This is an old card, pre-WWI, a collotype lithographed in Germany. Pretty card, though, understandably, showing its age.
Cinderella stamp, that is. It’s 1.81 x 2.5″. Two colors on ivory paper. No adhesive.
The Grand Central Palace was demolished in 1964.
Not only did someone trim this pre-WWI lithographed postcard down with scissors, but they also glued it (clutching of pearls, here) into an album. It remains a nice looking card, though.
Henson, the original Piedmont. This livery was used from 1983 to 1987. As far as I can tell, Henson used these Short (Bros. of Belfast) SD3-30s from around 1979 to 1990. This one went to Alleghany then was exported in ’91 to Canada, whence it had come.
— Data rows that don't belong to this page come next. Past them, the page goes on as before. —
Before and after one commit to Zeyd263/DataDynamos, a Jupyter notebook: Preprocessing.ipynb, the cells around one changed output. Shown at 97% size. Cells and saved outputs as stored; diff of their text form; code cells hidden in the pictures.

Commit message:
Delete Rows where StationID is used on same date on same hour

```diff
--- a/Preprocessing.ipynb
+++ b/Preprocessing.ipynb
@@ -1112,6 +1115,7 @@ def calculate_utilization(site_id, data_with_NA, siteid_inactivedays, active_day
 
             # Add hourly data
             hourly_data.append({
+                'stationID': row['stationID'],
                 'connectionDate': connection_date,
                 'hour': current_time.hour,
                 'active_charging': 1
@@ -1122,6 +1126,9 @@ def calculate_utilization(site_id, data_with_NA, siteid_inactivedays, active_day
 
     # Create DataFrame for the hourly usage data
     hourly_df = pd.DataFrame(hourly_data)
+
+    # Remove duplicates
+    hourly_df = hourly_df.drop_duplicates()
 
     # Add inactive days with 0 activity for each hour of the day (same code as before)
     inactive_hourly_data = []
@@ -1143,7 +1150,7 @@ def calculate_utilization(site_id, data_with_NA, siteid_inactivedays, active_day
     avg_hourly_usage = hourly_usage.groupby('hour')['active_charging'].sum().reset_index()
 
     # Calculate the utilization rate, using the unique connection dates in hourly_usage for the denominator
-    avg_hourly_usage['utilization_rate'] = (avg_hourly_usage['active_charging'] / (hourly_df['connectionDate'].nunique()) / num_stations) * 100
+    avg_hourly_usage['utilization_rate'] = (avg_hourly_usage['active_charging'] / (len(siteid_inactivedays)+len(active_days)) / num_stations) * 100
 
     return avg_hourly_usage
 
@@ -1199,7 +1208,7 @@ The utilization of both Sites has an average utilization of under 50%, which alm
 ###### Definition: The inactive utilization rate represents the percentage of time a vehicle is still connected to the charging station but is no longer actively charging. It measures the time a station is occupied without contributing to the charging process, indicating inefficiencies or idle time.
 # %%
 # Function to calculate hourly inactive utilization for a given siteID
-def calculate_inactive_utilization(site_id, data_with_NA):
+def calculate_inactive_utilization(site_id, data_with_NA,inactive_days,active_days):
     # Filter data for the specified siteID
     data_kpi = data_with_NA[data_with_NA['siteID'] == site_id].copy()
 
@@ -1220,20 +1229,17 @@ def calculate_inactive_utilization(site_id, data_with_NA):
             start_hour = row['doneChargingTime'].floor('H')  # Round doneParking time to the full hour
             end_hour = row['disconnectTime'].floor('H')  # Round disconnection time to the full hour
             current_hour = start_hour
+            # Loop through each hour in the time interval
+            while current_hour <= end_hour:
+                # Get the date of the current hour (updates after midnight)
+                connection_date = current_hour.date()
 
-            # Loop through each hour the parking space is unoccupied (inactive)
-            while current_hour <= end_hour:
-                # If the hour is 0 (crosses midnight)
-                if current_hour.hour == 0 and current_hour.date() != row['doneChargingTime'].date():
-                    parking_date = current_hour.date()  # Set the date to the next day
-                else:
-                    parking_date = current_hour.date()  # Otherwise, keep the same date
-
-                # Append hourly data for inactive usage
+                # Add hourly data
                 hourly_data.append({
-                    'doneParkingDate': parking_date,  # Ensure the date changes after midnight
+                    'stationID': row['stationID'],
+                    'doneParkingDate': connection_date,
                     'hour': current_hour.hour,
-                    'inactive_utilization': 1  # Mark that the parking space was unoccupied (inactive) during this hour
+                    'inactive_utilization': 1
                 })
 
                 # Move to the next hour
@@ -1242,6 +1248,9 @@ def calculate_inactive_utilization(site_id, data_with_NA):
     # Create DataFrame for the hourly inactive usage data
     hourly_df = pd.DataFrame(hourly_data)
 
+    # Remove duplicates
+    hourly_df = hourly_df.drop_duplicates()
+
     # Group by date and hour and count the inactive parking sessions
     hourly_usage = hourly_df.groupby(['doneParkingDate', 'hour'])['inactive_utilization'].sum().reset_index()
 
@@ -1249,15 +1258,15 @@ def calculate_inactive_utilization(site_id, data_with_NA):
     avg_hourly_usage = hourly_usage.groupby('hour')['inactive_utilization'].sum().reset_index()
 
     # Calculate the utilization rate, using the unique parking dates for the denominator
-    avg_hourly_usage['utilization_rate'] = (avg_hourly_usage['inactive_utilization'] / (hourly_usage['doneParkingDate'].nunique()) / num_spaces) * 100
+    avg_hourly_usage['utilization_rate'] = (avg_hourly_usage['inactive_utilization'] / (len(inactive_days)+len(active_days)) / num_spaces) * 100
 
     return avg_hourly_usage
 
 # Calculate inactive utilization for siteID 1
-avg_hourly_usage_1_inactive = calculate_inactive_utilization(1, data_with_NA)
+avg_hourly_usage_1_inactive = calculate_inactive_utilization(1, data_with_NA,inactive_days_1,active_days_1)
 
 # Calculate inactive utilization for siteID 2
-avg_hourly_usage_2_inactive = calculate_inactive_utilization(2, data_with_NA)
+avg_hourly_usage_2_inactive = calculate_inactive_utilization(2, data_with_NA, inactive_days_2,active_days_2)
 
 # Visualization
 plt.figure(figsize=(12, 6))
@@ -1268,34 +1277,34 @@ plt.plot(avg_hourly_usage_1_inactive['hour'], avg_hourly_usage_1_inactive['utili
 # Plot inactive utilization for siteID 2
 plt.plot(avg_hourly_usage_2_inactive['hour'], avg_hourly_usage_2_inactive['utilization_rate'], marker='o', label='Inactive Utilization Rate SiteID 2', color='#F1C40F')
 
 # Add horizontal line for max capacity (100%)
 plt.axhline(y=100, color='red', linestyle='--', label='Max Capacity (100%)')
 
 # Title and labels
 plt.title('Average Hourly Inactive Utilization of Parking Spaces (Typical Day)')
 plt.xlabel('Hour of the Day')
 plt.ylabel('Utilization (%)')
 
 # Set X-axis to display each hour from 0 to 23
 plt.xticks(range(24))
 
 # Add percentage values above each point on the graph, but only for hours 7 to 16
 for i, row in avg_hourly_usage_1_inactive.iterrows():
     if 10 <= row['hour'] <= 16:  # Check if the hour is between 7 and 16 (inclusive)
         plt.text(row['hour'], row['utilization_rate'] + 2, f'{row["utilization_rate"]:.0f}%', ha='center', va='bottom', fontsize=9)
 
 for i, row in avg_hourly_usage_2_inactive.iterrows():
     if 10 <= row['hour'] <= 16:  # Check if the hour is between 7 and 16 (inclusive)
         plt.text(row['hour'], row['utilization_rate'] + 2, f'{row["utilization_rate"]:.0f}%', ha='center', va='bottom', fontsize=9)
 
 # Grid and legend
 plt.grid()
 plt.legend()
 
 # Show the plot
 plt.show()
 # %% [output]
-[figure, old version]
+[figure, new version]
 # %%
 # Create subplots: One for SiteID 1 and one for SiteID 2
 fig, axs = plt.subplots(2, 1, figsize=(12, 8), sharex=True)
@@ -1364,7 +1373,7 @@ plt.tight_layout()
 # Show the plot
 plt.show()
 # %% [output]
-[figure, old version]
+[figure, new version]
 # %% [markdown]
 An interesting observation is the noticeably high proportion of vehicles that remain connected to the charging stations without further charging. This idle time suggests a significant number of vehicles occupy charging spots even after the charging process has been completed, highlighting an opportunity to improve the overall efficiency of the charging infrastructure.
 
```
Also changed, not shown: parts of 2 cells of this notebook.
This is another Mary Jayne’s Railroad Specialties postcards, airline series.
This is a postcard published by Mary Jayne’s Railroad Specialties out of Covington VA. Printed by Alleghany Publishers, Covington VA. Photo by George E. Lawrence (no relation). MJRS published a series of cards on aircraft. I think there are around 200 different cards in the series.
Anyway, Aerostar was owned by Professional Travel, Inc. of Louisiana. In 1981-82 the company was expanding. In 1982, they secured permission from the Civil Aeronautics Board (in existence from 1938 – 1985) to set up the airline and eventually secured three 727s from Eastern Airlines. In 1983, it was all over. Eastern repossessed the aircraft and the company went bankrupt. The name Aerostar has been used by an airline out of Kiev, Ukraine, since 1995.